I’ll never forget when I was out to dinner with a dear friend of mine who had been working for a couple years while I was still finishing up my Master’s. She said, “I have no idea what I am doing half the time. I just say OK, and then go figure it out!” When I started working, I tried to follow her advice- don’t be afraid to take something on because you’re not sure. Go for it, google the heck out of it, and ask questions as you go along. Most people prefer someone giving it a try than saying no out of the gate. When I feel like I have no idea what I’m doing, or that I’m not good enough, I just pretend that I do and that I am. Everyone else is doing it anyways!

5. Feel Entitled

Ok, so recently, entitlement has gotten a pretty bad name with all of the “Rich kids of X” shows, Instagram feeds, and celebrity coverage floating around. I’m not telling you to go out and demand a Ferrari that you didn’t earn, or brag about that expensive trip you had given to you.

But as a concept, feeling entitled to…[fill in the blank] is really what confidence boils down to – that feeling of “I deserve this.” (Just circle back to number 2 first, and make sure you’re justified in that feeling.) When I go after something I want, I remind myself – I’ve worked hard for this, I went to school for this, I put in the time dating all those weirdoes for this, I did the research for this, I followed a 10K training plan to do this. Now, it’s time to get what’s mine. You’d be surprised at how good it can make you feel asking for what you want when you start off by thinking you deserve to have it.

Now get out there, and start killing it already!

Image by Jennifer

Always Late? It’s Probably Because You’re Too Busy Looking on the Bright Side

4961717384_f4da868db6_zIn what is arguably, the most optimistic look at running behind schedule that I’ve seen, a recent article puts it out there that maybe non-punctual people are just victims of being too positive. The chronically late are not just inconsiderate, or poor planners, no! They’re just a touch too hopeful. They think they can accomplish more in the time they have (laundry! Breakfast! A workout….in 45 minutes) than they actually can, which makes them regularly miss their timelines.

And if that’s not enough of a silver-lining for you, this attitude tends to make them live longer, have lower stress levels, and diminished risk of heart disease. Think of your type-b friend who strolls into work cool and collected (albeit 10 minutes late) when you are still drying the sweat from your brow after rushing in 5 minutes earlier.

People who are always late tend to look at the big picture, and figure, “It’s only 10 minutes!” Getting over the small stuff, and seeing time as more fluid can help you live in the moment and enjoy all the wonderful things while they’re happening, not only when they fit into a timeslot in your schedule.

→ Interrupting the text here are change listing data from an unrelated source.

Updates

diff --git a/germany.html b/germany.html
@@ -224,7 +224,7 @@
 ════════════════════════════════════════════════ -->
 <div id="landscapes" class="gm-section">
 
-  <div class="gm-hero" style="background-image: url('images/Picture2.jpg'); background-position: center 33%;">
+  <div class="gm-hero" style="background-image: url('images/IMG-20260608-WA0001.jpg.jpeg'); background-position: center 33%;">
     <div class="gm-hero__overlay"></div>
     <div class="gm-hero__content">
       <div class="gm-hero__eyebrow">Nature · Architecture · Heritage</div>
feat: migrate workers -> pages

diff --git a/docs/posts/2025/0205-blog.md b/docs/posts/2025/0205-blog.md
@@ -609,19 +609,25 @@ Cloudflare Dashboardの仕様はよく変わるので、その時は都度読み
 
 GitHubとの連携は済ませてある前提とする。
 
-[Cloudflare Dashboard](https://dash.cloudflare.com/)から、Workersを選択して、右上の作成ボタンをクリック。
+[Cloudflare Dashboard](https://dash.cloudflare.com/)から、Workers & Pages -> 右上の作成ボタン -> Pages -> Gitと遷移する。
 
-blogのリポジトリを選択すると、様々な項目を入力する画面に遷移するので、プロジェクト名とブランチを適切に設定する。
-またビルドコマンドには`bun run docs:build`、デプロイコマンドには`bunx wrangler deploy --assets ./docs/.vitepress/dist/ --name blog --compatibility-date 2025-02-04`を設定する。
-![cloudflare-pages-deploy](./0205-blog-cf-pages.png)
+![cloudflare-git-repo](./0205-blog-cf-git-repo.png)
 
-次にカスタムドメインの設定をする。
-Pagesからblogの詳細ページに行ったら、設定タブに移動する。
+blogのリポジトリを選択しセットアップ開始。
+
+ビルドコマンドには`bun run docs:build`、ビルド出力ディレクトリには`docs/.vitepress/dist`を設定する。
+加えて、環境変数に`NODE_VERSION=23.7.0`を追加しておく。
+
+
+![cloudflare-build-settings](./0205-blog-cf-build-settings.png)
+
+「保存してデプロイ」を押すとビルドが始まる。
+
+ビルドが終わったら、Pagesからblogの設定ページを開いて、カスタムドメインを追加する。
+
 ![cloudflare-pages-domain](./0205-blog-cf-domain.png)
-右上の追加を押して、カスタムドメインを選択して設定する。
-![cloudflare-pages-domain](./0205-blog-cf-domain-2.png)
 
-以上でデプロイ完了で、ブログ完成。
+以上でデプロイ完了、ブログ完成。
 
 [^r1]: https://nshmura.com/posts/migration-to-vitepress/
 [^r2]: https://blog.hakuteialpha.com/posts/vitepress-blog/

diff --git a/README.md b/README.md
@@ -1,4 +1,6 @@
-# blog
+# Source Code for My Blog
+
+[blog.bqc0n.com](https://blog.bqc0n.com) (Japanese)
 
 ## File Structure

So, the next time you’re stressing while you’re stuck in traffic, take a deep breath and adopt the positive point of view. You’ve got plenty of time! And when you make it to your destination relaxed and clear-headed, you’ll have the wherewithal to make the most of it.

Image by Sean MacEntee.